Scan the records that follow, and whenever a line has the word "sourcePoint", copy it.

Stored items from a collection:
* * * * * * * * *
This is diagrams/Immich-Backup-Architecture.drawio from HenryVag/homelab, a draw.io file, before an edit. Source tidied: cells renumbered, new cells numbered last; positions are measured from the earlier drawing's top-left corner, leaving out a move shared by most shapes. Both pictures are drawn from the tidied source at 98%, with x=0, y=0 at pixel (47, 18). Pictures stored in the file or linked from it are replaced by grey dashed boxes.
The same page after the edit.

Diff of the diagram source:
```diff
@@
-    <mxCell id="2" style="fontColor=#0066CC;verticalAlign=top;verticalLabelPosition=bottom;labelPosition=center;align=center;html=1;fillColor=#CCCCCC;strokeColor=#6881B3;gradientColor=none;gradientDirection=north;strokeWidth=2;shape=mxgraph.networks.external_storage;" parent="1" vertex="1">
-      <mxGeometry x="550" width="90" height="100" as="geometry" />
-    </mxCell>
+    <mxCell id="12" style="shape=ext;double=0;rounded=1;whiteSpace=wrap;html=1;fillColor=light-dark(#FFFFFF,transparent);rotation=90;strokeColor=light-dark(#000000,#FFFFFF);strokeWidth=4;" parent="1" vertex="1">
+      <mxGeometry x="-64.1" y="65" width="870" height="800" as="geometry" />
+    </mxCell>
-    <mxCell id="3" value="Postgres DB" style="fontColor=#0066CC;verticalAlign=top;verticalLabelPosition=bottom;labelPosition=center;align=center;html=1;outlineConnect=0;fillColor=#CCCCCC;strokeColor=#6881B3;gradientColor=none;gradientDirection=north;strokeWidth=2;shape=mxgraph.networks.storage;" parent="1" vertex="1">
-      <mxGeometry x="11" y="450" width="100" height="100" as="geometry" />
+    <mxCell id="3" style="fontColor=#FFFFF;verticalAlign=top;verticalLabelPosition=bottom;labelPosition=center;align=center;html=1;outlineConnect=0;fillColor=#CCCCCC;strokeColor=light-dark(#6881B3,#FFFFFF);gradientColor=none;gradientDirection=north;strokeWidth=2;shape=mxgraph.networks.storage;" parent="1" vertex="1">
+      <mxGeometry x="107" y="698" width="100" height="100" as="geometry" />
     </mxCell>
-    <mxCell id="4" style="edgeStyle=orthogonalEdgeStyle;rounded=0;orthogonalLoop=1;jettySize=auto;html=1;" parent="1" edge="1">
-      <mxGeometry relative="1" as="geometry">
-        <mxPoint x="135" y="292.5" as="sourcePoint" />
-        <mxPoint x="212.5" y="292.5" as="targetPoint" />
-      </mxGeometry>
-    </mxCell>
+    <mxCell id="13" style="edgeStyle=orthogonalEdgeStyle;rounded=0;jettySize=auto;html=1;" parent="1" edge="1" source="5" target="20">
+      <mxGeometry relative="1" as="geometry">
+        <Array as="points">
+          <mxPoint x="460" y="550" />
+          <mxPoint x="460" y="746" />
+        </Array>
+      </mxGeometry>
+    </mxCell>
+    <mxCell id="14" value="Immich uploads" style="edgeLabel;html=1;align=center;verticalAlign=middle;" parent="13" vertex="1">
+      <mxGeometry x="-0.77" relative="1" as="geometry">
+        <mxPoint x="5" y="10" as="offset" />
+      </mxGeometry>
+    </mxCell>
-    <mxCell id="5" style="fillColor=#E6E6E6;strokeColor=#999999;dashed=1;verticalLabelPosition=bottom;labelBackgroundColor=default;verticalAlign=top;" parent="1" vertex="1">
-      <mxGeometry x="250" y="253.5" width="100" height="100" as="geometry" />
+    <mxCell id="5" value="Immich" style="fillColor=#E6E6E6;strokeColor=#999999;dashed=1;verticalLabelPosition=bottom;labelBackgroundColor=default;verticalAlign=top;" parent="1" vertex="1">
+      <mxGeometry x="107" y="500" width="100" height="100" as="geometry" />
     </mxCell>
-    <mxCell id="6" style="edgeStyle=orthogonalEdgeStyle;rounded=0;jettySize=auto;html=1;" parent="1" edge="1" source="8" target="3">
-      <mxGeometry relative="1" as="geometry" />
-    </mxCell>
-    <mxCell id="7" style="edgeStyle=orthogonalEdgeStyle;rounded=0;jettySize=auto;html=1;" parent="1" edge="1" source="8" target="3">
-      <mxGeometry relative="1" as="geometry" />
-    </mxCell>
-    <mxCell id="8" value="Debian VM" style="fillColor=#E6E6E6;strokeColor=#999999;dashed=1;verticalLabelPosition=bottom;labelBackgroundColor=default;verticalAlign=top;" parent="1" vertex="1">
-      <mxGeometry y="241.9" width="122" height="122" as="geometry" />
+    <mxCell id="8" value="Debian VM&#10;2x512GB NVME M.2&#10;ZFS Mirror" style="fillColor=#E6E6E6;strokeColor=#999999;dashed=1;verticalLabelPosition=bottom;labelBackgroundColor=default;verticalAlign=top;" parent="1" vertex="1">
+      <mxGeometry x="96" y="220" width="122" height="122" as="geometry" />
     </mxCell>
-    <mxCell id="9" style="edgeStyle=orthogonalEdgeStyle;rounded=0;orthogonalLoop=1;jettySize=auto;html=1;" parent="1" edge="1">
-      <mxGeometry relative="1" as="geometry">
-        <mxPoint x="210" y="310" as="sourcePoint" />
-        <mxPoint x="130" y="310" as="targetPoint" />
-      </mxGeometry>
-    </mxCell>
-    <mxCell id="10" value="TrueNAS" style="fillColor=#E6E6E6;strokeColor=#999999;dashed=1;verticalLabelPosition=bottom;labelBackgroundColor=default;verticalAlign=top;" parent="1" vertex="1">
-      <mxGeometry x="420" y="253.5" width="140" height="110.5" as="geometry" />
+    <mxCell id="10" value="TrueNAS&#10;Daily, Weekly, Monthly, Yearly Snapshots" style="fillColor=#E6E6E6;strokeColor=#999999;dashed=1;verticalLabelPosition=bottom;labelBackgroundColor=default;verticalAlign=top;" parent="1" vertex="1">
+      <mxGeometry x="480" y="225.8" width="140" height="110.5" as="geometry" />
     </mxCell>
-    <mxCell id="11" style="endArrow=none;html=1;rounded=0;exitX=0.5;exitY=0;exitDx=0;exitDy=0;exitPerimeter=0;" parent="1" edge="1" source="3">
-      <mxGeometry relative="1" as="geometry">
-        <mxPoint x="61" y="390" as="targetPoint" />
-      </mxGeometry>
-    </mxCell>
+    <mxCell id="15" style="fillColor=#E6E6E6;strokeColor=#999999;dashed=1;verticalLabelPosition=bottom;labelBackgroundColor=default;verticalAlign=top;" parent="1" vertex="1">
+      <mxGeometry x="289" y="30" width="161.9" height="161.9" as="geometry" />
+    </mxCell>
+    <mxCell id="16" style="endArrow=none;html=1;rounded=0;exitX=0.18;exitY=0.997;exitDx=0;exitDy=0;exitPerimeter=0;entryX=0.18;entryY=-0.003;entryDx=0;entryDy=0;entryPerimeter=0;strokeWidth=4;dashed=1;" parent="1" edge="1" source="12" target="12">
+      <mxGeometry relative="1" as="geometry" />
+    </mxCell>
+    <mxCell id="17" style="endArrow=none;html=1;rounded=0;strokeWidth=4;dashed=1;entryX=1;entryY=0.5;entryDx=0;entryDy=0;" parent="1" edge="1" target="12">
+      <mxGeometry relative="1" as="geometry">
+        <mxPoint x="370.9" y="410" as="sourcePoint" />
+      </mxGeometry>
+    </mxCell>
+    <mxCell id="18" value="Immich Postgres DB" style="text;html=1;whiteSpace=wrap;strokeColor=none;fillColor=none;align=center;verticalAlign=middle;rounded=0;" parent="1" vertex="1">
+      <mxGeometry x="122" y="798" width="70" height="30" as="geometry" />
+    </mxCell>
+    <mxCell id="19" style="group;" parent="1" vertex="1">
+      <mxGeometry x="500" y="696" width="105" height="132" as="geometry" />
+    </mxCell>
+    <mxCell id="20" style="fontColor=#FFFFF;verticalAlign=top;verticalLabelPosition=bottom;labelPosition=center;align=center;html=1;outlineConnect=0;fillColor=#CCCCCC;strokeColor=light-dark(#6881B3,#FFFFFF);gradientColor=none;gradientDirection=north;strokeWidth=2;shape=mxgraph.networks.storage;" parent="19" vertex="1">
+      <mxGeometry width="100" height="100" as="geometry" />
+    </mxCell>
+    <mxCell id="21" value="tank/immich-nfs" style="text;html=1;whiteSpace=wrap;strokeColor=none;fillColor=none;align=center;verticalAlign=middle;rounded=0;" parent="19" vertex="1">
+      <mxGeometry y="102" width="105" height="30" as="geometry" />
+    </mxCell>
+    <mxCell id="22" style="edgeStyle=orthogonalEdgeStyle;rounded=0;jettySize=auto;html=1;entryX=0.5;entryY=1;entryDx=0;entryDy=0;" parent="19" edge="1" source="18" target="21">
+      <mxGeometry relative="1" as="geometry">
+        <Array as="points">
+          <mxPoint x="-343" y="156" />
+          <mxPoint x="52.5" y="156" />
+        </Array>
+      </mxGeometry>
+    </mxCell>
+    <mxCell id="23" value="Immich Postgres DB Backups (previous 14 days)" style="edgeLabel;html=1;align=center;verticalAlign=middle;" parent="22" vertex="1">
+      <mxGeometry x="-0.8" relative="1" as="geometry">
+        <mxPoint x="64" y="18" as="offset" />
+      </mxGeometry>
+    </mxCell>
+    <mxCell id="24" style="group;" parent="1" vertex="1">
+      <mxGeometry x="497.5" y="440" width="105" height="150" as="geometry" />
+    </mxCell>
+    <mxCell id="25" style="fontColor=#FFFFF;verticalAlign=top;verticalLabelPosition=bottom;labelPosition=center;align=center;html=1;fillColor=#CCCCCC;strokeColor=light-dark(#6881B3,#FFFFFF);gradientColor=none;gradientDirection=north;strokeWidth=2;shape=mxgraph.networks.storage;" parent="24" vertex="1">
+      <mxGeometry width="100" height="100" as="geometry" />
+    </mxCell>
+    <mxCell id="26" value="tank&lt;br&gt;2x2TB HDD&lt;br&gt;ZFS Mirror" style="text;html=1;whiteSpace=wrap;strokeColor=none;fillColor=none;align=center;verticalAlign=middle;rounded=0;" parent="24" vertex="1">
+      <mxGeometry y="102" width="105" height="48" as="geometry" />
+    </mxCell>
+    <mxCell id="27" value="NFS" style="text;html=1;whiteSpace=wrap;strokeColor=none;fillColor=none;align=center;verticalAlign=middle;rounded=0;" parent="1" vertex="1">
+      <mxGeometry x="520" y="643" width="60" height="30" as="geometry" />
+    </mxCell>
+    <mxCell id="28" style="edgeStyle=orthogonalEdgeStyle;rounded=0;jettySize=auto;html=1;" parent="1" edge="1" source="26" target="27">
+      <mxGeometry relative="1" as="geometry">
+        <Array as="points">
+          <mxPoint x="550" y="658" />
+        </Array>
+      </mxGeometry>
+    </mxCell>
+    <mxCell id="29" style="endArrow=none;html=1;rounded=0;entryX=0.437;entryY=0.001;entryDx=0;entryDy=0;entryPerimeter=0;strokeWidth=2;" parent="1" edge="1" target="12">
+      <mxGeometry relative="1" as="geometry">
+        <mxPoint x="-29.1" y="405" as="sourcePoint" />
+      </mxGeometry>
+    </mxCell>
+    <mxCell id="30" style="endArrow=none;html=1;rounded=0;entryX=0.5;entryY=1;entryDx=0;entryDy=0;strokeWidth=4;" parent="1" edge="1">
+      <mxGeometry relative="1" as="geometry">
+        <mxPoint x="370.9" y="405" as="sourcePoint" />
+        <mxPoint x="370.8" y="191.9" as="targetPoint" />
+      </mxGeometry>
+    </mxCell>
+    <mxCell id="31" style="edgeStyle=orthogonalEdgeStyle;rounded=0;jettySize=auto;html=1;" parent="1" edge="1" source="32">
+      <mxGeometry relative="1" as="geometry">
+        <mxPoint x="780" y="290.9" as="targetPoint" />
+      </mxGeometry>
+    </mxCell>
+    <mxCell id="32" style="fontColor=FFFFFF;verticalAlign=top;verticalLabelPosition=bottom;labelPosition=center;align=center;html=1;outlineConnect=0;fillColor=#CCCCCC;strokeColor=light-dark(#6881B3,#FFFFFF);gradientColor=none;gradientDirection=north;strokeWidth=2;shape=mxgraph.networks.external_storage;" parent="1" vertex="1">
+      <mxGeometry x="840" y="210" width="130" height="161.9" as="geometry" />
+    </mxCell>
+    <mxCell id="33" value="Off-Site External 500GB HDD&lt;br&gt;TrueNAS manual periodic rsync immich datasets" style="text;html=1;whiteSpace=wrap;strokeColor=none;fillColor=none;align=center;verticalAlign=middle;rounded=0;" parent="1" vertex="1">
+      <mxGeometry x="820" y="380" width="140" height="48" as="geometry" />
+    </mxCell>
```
* * * * * * * * *
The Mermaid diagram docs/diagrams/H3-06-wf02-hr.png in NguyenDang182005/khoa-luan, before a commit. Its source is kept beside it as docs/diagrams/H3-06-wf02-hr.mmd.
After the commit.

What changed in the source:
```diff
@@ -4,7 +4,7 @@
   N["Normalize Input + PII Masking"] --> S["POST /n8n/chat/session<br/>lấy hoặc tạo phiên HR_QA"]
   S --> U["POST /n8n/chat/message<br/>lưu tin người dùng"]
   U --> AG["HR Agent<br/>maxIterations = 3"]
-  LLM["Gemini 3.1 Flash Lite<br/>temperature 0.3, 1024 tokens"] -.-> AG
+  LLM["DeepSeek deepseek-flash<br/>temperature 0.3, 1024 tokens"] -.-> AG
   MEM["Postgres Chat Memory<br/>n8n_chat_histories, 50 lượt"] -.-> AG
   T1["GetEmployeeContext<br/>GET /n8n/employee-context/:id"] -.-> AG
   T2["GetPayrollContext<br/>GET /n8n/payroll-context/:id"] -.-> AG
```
* * * * * * * * *
*Reply to the task*:
-        <mxPoint x="135" y="292.5" as="sourcePoint" />
-        <mxPoint x="210" y="310" as="sourcePoint" />
+        <mxPoint x="370.9" y="410" as="sourcePoint" />
+        <mxPoint x="-29.1" y="405" as="sourcePoint" />
+        <mxPoint x="370.9" y="405" as="sourcePoint" />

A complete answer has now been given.